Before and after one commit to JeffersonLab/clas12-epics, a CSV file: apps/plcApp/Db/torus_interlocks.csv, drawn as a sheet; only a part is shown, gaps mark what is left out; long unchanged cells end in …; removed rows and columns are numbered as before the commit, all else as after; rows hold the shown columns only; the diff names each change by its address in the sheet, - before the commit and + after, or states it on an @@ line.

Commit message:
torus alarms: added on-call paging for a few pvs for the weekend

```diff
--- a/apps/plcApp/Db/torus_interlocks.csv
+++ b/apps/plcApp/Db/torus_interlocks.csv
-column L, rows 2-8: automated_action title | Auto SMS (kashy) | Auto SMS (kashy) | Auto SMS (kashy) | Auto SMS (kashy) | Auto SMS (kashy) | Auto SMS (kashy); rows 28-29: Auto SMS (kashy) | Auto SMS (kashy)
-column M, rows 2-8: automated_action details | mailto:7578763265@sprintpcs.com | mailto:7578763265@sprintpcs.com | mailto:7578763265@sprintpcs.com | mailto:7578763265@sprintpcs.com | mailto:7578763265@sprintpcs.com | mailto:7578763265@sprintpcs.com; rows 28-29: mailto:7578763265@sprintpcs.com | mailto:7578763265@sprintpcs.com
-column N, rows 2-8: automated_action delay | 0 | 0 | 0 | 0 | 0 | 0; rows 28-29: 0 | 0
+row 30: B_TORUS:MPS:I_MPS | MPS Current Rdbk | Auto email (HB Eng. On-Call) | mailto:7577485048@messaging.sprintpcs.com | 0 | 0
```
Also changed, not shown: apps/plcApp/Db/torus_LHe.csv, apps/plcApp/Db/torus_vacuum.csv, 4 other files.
# # # # # # #
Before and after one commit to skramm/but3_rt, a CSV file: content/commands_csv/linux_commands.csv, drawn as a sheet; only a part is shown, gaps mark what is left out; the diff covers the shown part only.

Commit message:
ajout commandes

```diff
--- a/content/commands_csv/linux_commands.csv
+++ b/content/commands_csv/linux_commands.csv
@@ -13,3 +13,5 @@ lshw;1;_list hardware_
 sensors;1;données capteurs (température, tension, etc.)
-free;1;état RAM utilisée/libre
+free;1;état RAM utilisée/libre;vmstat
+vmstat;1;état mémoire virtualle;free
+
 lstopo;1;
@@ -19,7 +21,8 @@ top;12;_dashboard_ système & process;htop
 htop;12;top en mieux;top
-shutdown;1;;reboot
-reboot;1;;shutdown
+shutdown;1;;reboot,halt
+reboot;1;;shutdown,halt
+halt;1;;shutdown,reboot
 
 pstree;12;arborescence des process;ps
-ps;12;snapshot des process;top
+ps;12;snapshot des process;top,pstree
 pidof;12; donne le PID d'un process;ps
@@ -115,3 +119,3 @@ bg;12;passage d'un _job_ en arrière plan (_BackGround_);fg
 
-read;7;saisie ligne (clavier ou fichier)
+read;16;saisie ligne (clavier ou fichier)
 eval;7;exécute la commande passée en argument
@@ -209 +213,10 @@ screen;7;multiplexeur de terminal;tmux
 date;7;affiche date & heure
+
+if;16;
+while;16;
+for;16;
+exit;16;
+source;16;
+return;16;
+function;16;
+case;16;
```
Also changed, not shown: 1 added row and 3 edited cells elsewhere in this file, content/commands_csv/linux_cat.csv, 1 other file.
# # # # # # #
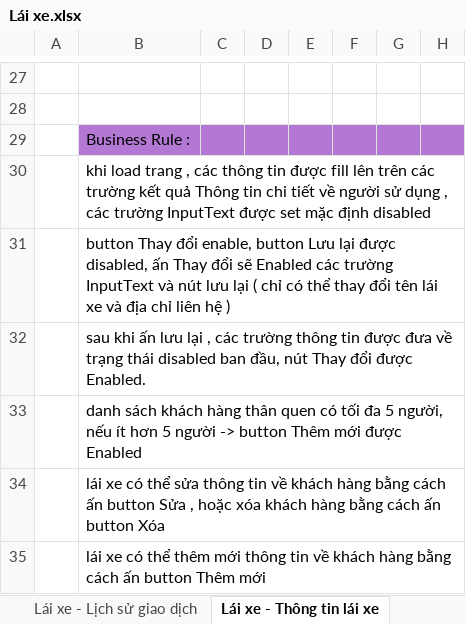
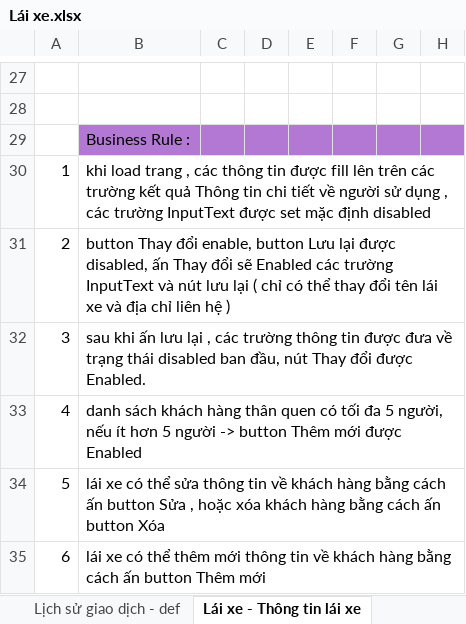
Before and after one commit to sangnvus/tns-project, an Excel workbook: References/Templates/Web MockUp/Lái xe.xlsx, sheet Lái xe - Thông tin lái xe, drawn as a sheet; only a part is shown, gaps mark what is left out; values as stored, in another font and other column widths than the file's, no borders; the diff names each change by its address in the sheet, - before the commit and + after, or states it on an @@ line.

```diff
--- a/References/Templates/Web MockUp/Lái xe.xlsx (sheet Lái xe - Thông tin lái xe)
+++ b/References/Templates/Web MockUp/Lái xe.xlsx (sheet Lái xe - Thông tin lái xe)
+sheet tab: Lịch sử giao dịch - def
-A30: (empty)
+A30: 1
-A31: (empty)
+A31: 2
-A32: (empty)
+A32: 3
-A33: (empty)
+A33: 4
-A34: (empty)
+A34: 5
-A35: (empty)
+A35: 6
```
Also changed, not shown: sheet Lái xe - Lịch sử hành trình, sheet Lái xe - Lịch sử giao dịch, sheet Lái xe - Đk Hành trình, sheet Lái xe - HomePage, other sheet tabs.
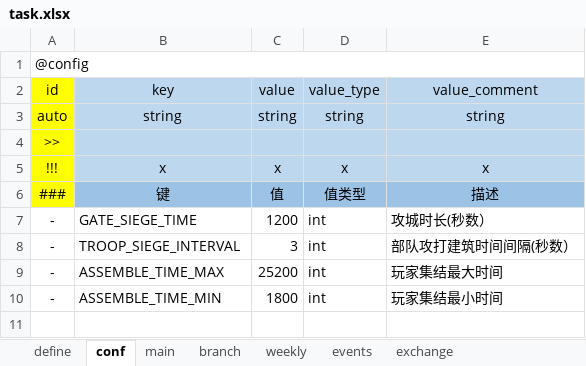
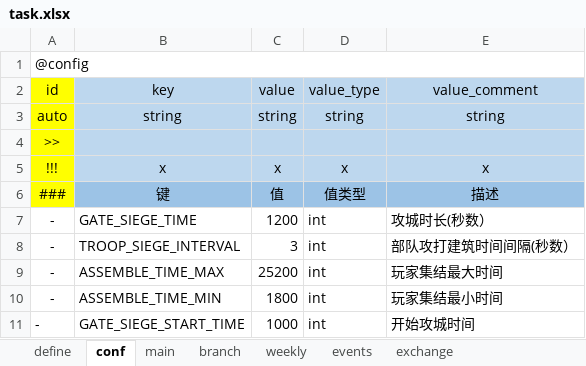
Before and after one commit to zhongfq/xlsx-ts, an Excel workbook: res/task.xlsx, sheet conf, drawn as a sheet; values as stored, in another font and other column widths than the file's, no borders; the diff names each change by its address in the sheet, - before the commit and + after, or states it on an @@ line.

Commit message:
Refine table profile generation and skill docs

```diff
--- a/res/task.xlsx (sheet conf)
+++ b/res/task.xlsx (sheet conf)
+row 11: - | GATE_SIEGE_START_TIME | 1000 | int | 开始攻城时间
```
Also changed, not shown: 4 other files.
# # # # # # #
→ **Problem description**
If a line in the records has the word "References", copy that line.

→ **Exercise response**
Before and after one commit to sangnvus/tns-project, an Excel workbook: References/Templates/Web MockUp/Lái xe.xlsx, sheet Lái xe - Thông tin lái xe, drawn as a sheet; only a part is shown, gaps mark what is left out; values as stored, in another font and other column widths than the file's, no borders; the diff names each change by its address in the sheet, - before the commit and + after, or states it on an @@ line.
--- a/References/Templates/Web MockUp/Lái xe.xlsx (sheet Lái xe - Thông tin lái xe)
+++ b/References/Templates/Web MockUp/Lái xe.xlsx (sheet Lái xe - Thông tin lái xe)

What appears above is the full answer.